Is there really no way to do this already?

I admit I always install themes and so on either with the package manager or by hand.  This entry on Ubuntu Brainstorm is asking for a program to turn all parts of a given theme on the current computer into one big file so that you can upload it to places, and then also to turn it back into parts of a theme again when people have downloaded it.  It sounds like a job which could be done by a fairly simple pygtk application.  (I could write it, but I have a lot to maintain already.)

(I didn’t see the Brainstorm post originally, but it has spilled over to various other forums.)

Tewkesbury memory

When I was a child, my family went to visit Tewkesbury, during which time both the rivers flooded and I went walking in a submerged field so I didn’t know where the bank was, and didn’t realise until later how close I must have been to the fast-running water. Another time I walked across a bridge where the water was actually flowing, faster than tapwater, under the rail, and I thought I would be safe if I held on to the top. In those days I was immortal, and lucky. And we lived for a week in an old house, above the high water line, and wandered around that part of the world exploring. During that time I was happier than I can say.

Of course we went to the Abbey, because the Abbey is a wonder. And when we were there, one of the Abbey staff began talking to us and told us, “I don’t usually show people this, but since there are so many of you, I’ll show you.” There were five children and two grown-ups. She took us into a side-room, a vestry perhaps, where only the priests and the vergers went, a room with a table and some chairs. And she closed the great wooden door, and on the back we saw armour. The door was covered with it: not ringmail or platemail, but leather armour it was, set throughout with metal studs.

She told us that after the battle the monks had gone out and stripped the armour from the bodies, and used it to cover the door. What I didn’t find out until years later was that many of the soldiers on the losing side actually ran from the winners and sought sanctuary in the abbey: the winning side chased them down and killed them there anyway. The abbey was closed for a month until the monks could bless it and make it clean again.

No wonder they hadn’t redecorated in five hundred years.

And apparently last year the floodwaters didn’t just pass that house we stayed in, but they actually entered the abbey, too. There was some clearing up that time, as well.

Translations policy

I added a string to Metacity (in trunk, of course, not for the stable release).  If I can translate the string into two of the languages in po/ (cy and en_GB), should I just do the ordinary po-updating work and then translate that one string, and commit that, or should I go and ask the translation team first?

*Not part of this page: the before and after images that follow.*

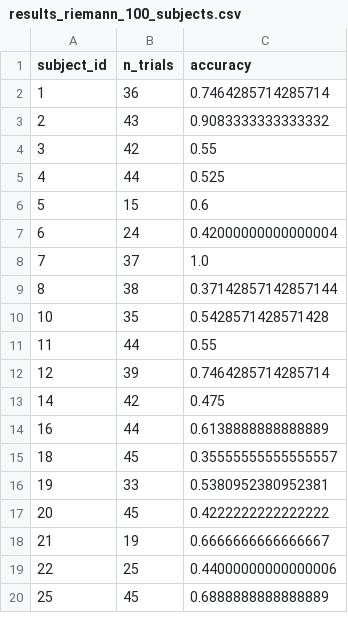
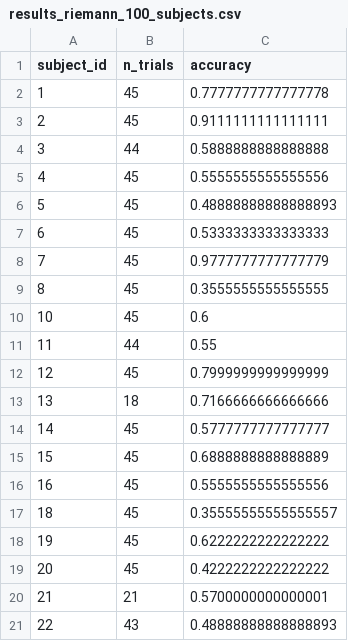
Before and after one commit to Giang130604/Classify-left-right-hand-motor-imagery-from-EEG-data, a CSV file: outputs_eegmmidb_lr/baseline1_csp_lda/results_riemann_100_subjects.csv, drawn as a sheet; only a part is shown; the shorter side is filled out with more unchanged rows; the diff covers the shown part only.

```diff
--- a/outputs_eegmmidb_lr/baseline1_csp_lda/results_riemann_100_subjects.csv
+++ b/outputs_eegmmidb_lr/baseline1_csp_lda/results_riemann_100_subjects.csv
@@ -1,19 +1,21 @@
 subject_id,n_trials,accuracy
-1,36,0.7464285714285714
-2,43,0.9083333333333332
-3,42,0.55
-4,44,0.525
-5,15,0.6
-6,24,0.42000000000000004
-7,37,1.0
-8,38,0.37142857142857144
-10,35,0.5428571428571428
+1,45,0.7777777777777778
+2,45,0.9111111111111111
+3,44,0.5888888888888888
+4,45,0.5555555555555556
+5,45,0.48888888888888893
+6,45,0.5333333333333333
+7,45,0.9777777777777779
+8,45,0.3555555555555555
+10,45,0.6
 11,44,0.55
-12,39,0.7464285714285714
-14,42,0.475
-16,44,0.6138888888888889
+12,45,0.7999999999999999
+13,18,0.7166666666666666
+14,45,0.5777777777777777
+15,45,0.6888888888888889
+16,45,0.5555555555555556
 18,45,0.35555555555555557
-19,33,0.5380952380952381
+19,45,0.6222222222222222
 20,45,0.4222222222222222
-21,19,0.6666666666666667
-22,25,0.44000000000000006
+21,21,0.5700000000000001
+22,43,0.48888888888888893
```
Also changed, not shown: 19 added rows and 72 edited cells elsewhere in this file, outputs_eegmmidb_lr/baseline1_csp_lda/results_per_subject.csv, 3 other files.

(I’m not exactly completely fluent in Welsh, but good enough to read most of the news; I can at least say “move the window to the centre of the screen”, especially if I already have “move the window to the left of the screen” translated.)